There has been a lot of buzz among students at Howard University and in the media about Anthony Clark Williams, aka B. Slade and formerly TONÉX’s performance at the Howard Theater’s Gospel Brunch on September 15, 2013. Some HU students were not supportive of his gospel brunch billing because his openly gay identity is contrary to their biblical stance on homosexuality. The spreading news of HU Christian student opposition evoked prayerful support from fans over social media throughout the week, as he prepared for the event. Yet, when I arrived to the venue on Sunday at 11 a.m., there was no sign of protestors. There was a long line of white people who appeared excited about the weekly gospel brunch and a few DC gospel musician colleagues taking up the rear of the line.
The seating was first come first serve with the Clarks Sisters, Fred Hammond, and Vanessa Bell Armstrong playing in the theater house. Shortly after we had our choice of an EXCELLENT all-you-can-eat brunch buffet that included Fried Chicken Cutlets, Fried Catfish, Greens, Caesar salad with toppings, roasted potatoes, Fried Chicken Wingets, Macaroni and Cheese, Biscuits and Gravy, coffee, Orange juice, donuts, danishes, muffins, and fruit. The crowd was inter-cultural with gospel brunch regular participants and local music ministers in attendance.

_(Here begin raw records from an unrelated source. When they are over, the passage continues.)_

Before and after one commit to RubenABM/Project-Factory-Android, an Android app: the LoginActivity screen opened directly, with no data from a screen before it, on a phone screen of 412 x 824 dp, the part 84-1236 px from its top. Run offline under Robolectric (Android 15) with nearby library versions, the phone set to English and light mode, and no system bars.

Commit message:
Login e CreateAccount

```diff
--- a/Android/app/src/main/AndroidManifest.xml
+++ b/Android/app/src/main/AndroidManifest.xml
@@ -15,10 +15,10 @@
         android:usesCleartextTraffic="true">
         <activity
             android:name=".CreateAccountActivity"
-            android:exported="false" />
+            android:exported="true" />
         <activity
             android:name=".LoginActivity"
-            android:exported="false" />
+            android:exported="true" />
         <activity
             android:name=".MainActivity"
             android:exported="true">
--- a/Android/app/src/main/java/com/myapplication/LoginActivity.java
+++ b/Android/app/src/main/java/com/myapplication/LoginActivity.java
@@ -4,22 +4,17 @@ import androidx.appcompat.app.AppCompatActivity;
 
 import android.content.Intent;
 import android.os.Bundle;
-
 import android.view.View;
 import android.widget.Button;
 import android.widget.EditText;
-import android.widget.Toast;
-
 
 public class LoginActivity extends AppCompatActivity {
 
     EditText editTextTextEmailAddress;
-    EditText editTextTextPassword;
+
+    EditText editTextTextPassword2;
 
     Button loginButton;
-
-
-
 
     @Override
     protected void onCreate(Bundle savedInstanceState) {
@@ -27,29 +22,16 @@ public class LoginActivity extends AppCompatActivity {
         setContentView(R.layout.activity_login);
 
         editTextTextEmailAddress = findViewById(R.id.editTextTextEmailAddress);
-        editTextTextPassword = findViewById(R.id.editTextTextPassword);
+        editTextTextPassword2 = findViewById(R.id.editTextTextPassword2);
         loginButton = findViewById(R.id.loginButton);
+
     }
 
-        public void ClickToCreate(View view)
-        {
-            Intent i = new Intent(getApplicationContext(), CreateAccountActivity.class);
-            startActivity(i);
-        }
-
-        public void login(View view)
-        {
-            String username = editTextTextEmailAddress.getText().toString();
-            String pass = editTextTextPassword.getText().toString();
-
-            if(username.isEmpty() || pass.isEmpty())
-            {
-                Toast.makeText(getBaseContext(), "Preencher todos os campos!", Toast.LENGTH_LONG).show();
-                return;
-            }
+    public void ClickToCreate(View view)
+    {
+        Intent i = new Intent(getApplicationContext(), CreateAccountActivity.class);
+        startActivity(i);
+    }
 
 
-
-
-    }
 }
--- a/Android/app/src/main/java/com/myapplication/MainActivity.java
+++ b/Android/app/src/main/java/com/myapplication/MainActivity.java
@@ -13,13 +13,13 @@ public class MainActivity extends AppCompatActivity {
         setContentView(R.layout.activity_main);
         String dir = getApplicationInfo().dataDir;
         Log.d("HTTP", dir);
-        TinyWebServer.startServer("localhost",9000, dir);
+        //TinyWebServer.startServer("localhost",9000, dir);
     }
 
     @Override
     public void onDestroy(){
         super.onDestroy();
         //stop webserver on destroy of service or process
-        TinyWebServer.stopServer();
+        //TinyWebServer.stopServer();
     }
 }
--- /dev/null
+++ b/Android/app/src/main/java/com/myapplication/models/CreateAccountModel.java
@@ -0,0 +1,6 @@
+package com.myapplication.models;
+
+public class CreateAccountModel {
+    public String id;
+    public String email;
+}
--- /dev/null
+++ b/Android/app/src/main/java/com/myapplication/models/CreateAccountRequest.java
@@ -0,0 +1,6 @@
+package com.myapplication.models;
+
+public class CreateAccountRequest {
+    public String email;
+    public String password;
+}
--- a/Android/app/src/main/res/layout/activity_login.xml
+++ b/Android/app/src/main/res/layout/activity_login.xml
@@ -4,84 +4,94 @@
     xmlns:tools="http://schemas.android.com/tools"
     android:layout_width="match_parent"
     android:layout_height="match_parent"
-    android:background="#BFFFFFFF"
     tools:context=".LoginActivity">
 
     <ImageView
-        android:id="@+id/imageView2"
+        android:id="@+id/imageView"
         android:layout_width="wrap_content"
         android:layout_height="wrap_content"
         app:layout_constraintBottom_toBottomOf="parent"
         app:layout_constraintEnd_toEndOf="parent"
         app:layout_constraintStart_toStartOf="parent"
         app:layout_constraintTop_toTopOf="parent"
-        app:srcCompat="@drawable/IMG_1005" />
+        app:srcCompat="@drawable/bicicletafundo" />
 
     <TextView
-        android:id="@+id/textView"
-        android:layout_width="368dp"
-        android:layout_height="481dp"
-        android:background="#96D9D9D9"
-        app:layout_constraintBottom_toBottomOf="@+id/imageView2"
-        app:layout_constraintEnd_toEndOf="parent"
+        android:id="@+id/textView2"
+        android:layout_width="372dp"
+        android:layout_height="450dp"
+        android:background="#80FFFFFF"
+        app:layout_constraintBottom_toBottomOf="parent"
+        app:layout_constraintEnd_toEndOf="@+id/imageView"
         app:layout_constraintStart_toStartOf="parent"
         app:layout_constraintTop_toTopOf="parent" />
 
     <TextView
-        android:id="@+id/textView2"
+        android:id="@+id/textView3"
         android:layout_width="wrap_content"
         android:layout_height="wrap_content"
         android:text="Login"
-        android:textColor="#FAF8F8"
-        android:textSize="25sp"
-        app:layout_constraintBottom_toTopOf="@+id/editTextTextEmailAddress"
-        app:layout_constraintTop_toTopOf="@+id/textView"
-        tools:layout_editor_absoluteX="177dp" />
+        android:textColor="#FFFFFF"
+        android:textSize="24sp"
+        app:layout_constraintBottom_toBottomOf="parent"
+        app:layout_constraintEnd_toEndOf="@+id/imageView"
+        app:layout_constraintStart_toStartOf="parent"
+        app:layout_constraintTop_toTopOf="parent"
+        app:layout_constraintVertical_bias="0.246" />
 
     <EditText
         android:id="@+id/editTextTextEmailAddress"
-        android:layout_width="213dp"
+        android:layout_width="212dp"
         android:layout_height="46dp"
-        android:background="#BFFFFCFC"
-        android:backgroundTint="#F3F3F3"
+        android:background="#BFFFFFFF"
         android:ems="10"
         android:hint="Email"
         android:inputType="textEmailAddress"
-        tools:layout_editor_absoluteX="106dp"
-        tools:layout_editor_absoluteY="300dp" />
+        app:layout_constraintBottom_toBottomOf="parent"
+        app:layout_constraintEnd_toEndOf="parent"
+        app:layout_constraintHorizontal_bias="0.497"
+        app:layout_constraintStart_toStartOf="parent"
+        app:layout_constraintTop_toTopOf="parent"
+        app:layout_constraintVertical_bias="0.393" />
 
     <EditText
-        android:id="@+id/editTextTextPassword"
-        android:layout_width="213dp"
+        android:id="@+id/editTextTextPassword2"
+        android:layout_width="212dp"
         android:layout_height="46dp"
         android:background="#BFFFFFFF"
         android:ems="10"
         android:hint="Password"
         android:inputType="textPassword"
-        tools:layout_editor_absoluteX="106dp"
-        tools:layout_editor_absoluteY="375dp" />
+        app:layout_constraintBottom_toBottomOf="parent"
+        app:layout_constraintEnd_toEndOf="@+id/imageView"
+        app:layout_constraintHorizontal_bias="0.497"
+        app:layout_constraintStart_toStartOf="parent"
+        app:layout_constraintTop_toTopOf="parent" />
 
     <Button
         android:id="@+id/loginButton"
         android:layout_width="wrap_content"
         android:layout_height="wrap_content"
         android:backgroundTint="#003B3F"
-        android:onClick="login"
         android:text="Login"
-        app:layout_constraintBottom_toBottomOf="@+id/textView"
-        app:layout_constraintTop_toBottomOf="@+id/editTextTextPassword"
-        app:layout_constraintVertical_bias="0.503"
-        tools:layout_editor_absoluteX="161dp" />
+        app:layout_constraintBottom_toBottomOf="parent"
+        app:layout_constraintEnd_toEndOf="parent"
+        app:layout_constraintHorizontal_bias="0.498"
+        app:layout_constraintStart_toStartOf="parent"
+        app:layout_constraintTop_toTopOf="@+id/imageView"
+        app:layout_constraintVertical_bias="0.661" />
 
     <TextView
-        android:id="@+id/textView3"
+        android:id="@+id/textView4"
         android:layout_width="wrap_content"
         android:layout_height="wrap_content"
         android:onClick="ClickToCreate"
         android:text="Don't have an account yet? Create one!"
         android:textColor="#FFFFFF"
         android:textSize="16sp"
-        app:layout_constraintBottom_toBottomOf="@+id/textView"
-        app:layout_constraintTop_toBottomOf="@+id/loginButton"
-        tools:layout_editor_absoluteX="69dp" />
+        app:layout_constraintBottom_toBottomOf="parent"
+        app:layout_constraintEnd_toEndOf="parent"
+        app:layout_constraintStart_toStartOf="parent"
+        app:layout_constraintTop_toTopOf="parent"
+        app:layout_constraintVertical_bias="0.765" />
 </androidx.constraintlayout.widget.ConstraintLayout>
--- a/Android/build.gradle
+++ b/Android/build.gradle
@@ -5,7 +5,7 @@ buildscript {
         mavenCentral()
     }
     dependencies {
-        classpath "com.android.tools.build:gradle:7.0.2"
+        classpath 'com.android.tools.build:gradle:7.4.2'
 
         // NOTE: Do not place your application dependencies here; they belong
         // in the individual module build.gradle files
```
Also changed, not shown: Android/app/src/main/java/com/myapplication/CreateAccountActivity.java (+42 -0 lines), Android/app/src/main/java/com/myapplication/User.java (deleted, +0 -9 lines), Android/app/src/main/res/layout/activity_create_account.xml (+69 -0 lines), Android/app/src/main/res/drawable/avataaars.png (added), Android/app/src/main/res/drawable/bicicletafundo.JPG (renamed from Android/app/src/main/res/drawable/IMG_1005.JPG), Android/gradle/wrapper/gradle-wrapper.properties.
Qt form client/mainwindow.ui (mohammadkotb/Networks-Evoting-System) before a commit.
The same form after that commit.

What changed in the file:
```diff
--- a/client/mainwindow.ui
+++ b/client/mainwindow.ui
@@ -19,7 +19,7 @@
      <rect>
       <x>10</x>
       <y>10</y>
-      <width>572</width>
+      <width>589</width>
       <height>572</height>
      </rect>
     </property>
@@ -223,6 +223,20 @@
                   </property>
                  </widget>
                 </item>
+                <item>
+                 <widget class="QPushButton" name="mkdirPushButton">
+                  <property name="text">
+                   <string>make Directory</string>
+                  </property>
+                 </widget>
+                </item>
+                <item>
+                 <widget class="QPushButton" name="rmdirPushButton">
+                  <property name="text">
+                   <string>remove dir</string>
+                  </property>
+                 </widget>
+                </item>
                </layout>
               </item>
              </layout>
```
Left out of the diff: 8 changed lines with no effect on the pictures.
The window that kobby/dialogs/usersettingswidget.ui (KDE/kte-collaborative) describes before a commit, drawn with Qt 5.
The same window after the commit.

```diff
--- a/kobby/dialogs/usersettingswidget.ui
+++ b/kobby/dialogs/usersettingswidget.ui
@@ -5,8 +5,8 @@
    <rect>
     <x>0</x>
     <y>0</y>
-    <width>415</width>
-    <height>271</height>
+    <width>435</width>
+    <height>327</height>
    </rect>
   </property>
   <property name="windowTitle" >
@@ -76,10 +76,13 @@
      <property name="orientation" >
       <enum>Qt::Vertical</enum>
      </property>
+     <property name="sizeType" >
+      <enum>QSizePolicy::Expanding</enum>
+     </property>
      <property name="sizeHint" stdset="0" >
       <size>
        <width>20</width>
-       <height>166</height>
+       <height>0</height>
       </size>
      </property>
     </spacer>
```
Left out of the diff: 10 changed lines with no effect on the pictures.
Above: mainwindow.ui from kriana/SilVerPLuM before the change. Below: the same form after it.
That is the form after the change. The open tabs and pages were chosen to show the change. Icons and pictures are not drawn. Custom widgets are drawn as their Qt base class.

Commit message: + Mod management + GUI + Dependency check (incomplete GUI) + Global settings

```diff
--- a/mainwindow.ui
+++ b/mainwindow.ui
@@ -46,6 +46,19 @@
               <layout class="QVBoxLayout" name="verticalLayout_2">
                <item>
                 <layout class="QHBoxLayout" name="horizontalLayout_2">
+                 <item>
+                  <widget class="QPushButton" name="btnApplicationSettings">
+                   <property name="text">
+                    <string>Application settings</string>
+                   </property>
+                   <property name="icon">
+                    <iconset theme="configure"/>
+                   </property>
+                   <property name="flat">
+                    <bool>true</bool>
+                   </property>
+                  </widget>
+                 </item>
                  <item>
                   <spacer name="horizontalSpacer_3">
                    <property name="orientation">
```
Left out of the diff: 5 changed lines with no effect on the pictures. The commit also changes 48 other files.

Just after 1 p.m. we heard in the distance Anthony Clark Williams singing “Total Praise,” behind the veil of the stage curtain. As the song progressed, we were bathed in musical layers of orchestral accompaniment complete with dynamics and skilled singing. At the end of the song, the curtains lifted and Anthony posed, as the crowd erupted in applause. He then sang, “He’s Not Dead, He’s Alive,” a selection that pays homage to great such as the Jacksons. He was backed by D.C-based background vocalists who he calls the Vocal Ninjaz: Jeremy Lloyd, Clifton Ross III, and Jason Paul. The one-hour set included all of his hit gospel tracks the TONÉX catalogue such as “Work on Me,” “Make Me Over,” “God has not 4got,” and he even sung the classic hymn “I Need Thee, Oh I Need Thee.”
The entire gospel brunch was energy packed, intentional, and nostalgic, showcasing Anthony Clark Williams’s strong 21st century contribution to gospel music. The quality with which he performed would make one would think that he was presenting in a much larger venue such as Jericho City of Praise or the Verizon Center. He ended the set with a new single entitled “Quench,” during which he demonstrated his virtuosic Pentecostal tambourine playing skills, as he rapidly sang “Stop quenching the spirit, stop quenching the spirit.” Anthony exhorted that there needs to be a revival. At one point he tossed the tambourine into the crowd to a loved one who caught it and continued the tambourine accompaniment. This last single was a foretaste of Williams’s new gospel album that he announced will be released in May 2014.